Welcome back to my lengthy and comprehensive ranking of all the Clippers players to suit up for the team throughout the 2010’s decade. This time, we are diving into some forgettable role players. These are differentiated from the previous batch of “Forgotten Ones” mostly because at one point or another, they actually played legitimate rotation minutes for the Clips.

As for why they weren’t in the “Disappointments” or “Villains” category, these players came in with low enough expectations and played few enough minutes that they weren’t able to do much harm to the team or the fan’s collective psyche. Heck, a couple of these more forgettable role players might even be remembered slightly positively! All that said, let’s dive in!
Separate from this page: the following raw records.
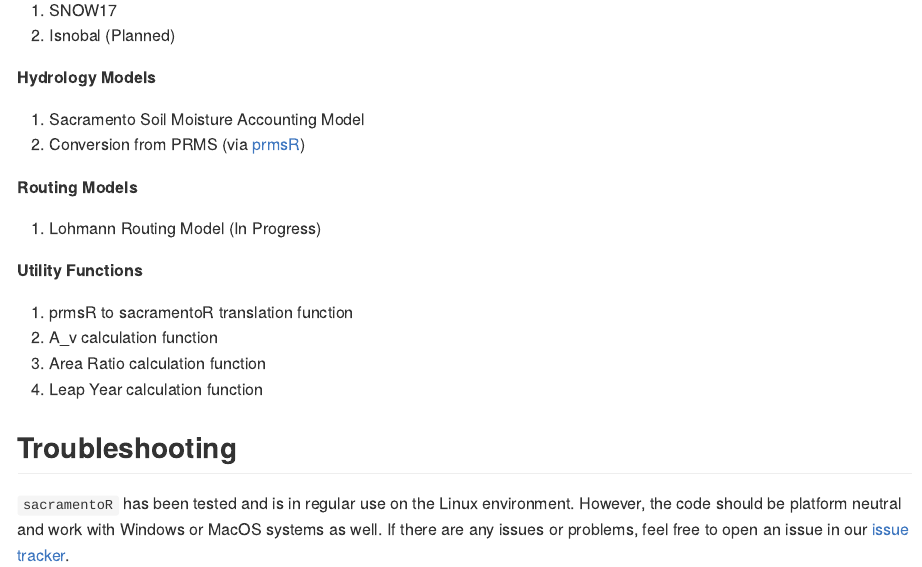
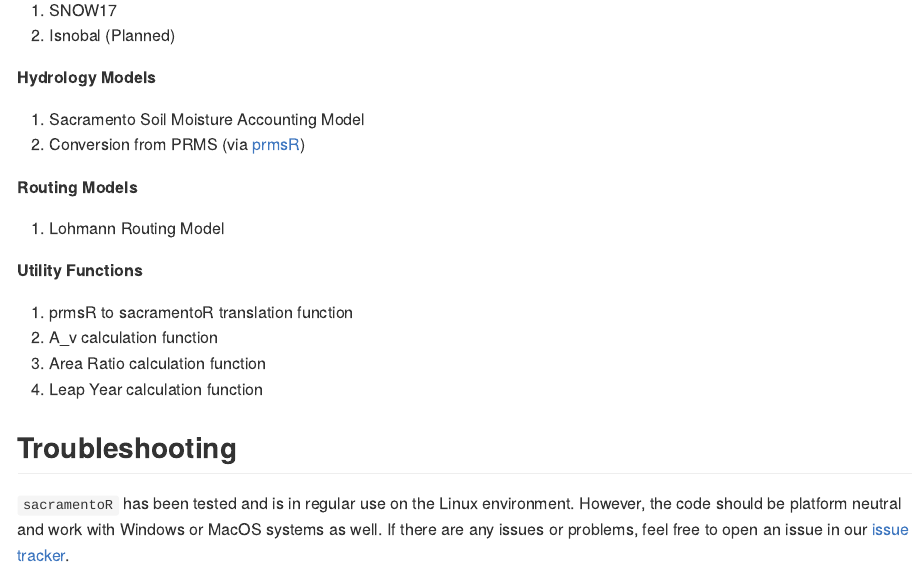
Before and after one commit to dongkwanp/sacramentoR, an R Markdown document (README.Rmd): the page in a window 1100 px wide, from 1620 px down. Rendered offline with R 4.5, knitr and Pandoc, with nearby package versions.

Commit message:
Updated progress

```diff
--- a/README.Rmd
+++ b/README.Rmd
@@ -88,7 +88,7 @@ library('sacramentoR')
 
 **Routing Models**
 
-1. Lohmann Routing Model (In Progress)
+1. Lohmann Routing Model
 
 **Utility Functions**
 
```
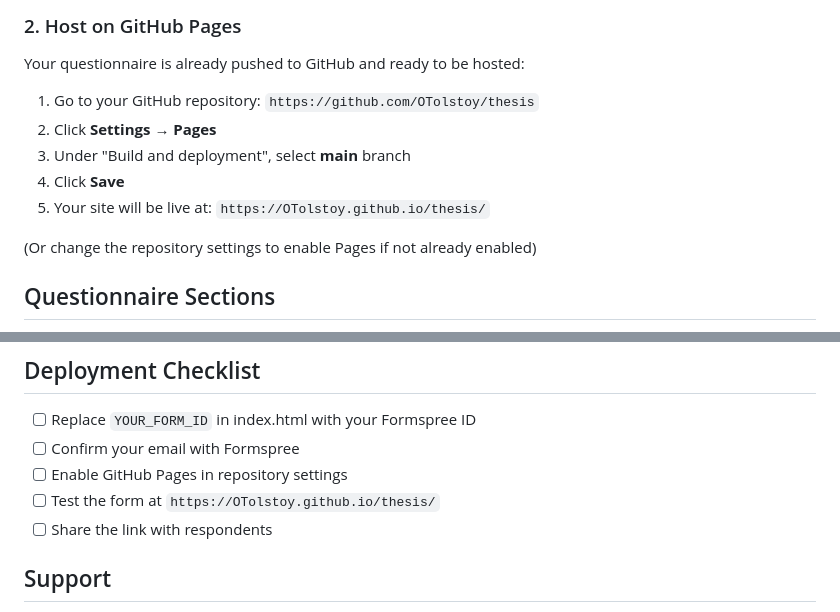
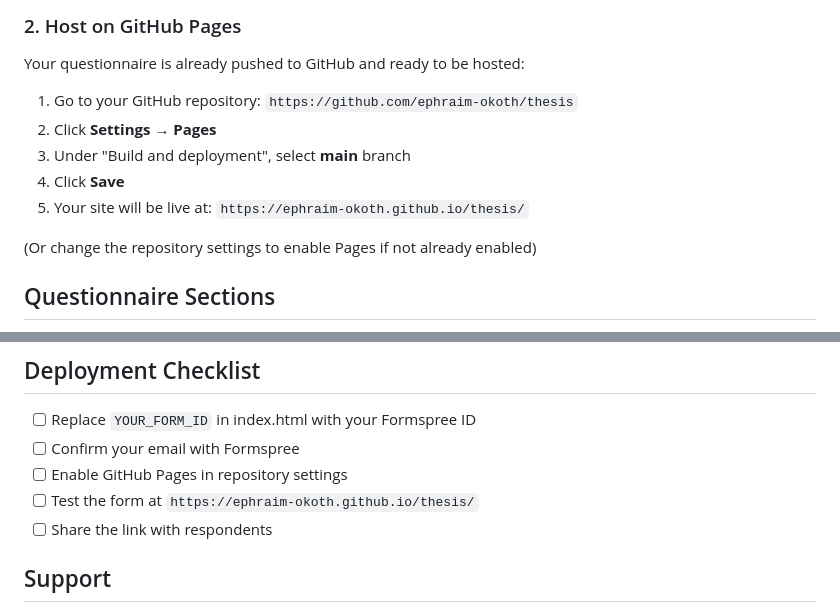
Before and after one commit to OTolstoy/thesis, a Markdown page: README.md, 2 parts joined by grey strips. Rendered like a GitHub page.

Commit message:
changed name that has affected my link

```diff
--- a/README.md
+++ b/README.md
@@ -42,11 +42,11 @@ Now when respondents submit the form, you'll receive their responses via email a
 
 Your questionnaire is already pushed to GitHub and ready to be hosted:
 
-1. Go to your GitHub repository: `https://github.com/OTolstoy/thesis`
+1. Go to your GitHub repository: `https://github.com/ephraim-okoth/thesis`
 2. Click **Settings** → **Pages**
 3. Under "Build and deployment", select **main** branch
 4. Click **Save**
-5. Your site will be live at: `https://OTolstoy.github.io/thesis/`
+5. Your site will be live at: `https://ephraim-okoth.github.io/thesis/`
 
 (Or change the repository settings to enable Pages if not already enabled)
 
@@ -100,7 +100,7 @@ To modify questions or styling:
 - [ ] Replace `YOUR_FORM_ID` in index.html with your Formspree ID
 - [ ] Confirm your email with Formspree
 - [ ] Enable GitHub Pages in repository settings
-- [ ] Test the form at `https://OTolstoy.github.io/thesis/`
+- [ ] Test the form at `https://ephraim-okoth.github.io/thesis/`
 - [ ] Share the link with respondents
 
 ## Support
```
85. Stephen Jackson

Seasons Played: 1 (2013 – 2014)

Games Played: 9

Stats: 1.7 points, 1.1 rebounds, 0.6 assists, and 0.7 steals in 11.9 minutes per game on 23.1/7.1/50 shooting splits.

The Lowdown: I didn’t remember Jackson being quite this bad while on the Clippers, but boy are these numbers brutal. Jackson was brought in to provide some wing size and scoring for a Lob City team that lacked scorers on the perimeter that stood taller than 6’4”, but Jackson was completely washed up, and failed to make a positive impact in just about any facet of the game. It’s probably for the best that I don’t recall too much else, because his stint was not pretty (and was the end of the road for him in the NBA). It’s also good I have no fond memories of him as a Clipper, because he’s made some extremely insensitive and hateful statements the past couple weeks.

84. Bobby Brown

Seasons Played: 1 (2009 – 2010)

Games Played: 23

Stats: 3.0 points, 0.9 rebounds, 1.8 assists and 0.3 steals in 8.3 minutes per game on 32.9/28.1/71.4 shooting splits.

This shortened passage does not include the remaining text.